▶ **How to complete this task**
Find how many lines in the material below hold the word "CPILFESL". Reply with that figure alone.

Dataset Start Marker

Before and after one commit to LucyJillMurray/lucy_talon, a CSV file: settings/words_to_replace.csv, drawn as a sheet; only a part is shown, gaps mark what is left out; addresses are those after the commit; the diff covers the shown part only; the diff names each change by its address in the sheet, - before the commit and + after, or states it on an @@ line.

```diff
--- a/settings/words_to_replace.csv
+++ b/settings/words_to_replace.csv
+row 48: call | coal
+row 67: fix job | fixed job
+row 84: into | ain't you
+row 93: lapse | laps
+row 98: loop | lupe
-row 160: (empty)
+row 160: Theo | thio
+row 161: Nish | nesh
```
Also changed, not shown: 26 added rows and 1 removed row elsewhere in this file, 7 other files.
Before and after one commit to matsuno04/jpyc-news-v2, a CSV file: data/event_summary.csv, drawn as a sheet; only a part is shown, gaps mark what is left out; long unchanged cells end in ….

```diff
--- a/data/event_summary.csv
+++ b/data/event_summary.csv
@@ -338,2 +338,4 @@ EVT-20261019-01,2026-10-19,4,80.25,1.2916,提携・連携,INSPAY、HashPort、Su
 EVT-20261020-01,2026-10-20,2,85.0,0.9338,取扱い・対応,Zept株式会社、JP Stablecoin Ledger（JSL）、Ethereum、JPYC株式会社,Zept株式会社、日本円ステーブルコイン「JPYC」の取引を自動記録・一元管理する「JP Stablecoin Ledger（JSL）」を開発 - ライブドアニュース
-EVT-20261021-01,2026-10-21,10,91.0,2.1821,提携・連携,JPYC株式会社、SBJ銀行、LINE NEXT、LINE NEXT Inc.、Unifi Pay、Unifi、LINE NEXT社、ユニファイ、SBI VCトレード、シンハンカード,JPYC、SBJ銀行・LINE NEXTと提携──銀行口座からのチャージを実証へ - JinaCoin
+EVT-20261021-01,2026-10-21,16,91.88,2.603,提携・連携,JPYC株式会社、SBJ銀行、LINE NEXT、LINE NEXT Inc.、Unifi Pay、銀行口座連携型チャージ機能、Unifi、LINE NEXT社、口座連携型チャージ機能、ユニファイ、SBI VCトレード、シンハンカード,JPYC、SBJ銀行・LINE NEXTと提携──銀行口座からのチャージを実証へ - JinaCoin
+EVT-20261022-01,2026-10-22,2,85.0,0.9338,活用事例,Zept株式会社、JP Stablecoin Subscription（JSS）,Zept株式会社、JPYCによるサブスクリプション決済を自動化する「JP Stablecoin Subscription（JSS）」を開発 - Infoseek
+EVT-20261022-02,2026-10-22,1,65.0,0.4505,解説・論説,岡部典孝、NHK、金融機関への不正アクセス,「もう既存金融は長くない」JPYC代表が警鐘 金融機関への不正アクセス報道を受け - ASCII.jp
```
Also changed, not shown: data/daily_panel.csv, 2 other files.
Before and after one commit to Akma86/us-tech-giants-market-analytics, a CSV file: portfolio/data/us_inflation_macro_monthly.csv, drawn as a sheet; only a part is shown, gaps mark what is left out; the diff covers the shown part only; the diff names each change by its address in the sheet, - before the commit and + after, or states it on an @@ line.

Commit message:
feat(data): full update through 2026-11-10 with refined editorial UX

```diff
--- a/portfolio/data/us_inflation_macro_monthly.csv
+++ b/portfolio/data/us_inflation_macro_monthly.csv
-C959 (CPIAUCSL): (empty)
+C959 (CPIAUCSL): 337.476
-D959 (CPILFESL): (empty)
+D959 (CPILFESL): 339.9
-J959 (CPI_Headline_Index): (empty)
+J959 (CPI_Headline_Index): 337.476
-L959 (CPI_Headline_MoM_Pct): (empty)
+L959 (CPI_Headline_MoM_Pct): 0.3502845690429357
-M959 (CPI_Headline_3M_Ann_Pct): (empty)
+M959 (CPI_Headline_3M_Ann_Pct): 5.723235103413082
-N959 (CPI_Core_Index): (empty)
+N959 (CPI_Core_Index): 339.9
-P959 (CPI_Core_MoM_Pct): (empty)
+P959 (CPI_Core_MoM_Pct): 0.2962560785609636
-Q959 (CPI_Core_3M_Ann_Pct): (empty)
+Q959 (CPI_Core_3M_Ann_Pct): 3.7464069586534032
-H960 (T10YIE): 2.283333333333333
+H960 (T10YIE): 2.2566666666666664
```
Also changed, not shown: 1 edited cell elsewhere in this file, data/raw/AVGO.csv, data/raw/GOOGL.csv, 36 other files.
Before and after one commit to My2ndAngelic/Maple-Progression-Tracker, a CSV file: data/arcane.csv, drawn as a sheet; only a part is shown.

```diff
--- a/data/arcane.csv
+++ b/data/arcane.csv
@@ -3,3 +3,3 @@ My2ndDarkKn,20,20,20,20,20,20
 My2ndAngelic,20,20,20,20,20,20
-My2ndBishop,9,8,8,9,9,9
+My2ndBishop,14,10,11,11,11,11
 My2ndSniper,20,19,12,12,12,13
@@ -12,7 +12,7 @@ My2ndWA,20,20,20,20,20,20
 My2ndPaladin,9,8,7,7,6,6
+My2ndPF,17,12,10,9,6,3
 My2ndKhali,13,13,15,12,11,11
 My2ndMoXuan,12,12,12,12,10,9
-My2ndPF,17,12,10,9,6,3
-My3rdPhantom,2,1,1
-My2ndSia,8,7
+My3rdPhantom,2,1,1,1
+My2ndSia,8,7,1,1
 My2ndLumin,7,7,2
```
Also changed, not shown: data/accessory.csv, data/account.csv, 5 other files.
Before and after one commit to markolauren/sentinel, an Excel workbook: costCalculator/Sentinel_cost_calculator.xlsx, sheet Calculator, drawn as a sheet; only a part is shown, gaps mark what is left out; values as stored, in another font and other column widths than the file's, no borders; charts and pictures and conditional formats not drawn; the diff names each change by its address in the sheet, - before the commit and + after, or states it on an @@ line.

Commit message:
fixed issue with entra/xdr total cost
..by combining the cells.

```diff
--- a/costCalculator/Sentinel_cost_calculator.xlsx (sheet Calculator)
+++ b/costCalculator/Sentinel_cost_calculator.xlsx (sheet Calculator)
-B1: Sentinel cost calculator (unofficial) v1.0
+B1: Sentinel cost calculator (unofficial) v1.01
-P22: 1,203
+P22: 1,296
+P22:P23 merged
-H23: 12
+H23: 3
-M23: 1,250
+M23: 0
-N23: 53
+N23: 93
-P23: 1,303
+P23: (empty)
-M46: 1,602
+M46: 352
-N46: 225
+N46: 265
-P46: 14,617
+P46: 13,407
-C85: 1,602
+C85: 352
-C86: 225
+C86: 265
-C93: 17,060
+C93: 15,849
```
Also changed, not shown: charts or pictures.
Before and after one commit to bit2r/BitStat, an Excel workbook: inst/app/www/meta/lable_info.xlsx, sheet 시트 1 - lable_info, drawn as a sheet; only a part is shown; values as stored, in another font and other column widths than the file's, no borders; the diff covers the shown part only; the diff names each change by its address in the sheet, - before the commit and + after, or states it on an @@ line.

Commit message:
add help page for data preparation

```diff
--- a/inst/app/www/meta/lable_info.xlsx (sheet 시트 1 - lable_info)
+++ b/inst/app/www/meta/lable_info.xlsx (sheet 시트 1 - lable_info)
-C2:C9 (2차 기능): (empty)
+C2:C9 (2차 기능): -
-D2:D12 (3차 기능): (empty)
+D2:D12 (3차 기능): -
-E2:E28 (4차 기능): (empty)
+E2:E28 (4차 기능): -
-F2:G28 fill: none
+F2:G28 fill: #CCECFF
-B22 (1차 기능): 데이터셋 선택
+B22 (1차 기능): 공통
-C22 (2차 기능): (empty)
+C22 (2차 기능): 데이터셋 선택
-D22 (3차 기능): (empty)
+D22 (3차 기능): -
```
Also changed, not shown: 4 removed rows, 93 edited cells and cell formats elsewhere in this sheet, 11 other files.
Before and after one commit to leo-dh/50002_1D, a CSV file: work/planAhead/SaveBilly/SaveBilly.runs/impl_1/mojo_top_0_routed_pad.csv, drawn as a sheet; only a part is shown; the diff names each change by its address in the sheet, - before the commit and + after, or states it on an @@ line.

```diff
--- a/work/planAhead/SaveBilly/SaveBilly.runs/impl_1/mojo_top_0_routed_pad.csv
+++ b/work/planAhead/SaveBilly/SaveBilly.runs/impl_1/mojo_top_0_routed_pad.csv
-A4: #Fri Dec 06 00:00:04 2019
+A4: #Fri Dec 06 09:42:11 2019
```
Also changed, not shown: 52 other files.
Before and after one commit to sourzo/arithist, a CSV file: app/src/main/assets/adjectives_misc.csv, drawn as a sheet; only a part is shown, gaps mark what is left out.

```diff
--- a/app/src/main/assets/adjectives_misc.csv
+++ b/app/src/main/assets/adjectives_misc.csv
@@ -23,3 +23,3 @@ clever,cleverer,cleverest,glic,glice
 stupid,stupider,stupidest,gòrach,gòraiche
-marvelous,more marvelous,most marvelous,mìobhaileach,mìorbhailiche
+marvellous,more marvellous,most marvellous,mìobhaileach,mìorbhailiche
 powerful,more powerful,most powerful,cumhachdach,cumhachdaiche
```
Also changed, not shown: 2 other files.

Dataset End Marker

▶ **Expected output**
2